Gather all lines in the entries below that include the word "INTEGRATION".

=-=-=

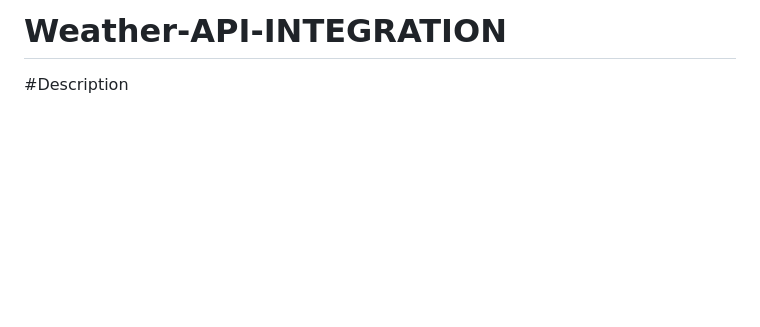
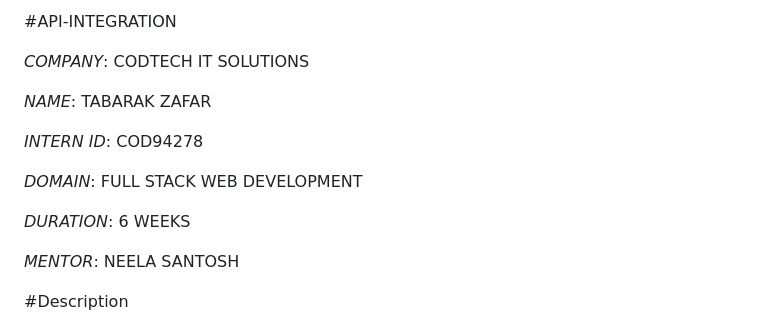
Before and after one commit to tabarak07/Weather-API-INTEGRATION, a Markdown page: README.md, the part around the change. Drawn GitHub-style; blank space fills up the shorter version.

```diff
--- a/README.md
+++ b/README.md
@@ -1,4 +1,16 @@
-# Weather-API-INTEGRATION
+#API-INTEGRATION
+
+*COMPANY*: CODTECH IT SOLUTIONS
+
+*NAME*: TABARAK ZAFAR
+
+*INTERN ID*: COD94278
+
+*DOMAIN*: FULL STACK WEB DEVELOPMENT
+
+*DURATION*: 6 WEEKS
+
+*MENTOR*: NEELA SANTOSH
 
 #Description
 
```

=-=-=

» TASK ANSWER
Before and after one commit to tabarak07/Weather-API-INTEGRATION, a Markdown page: README.md, the part around the change. Drawn GitHub-style; blank space fills up the shorter version.
-# Weather-API-INTEGRATION
+#API-INTEGRATION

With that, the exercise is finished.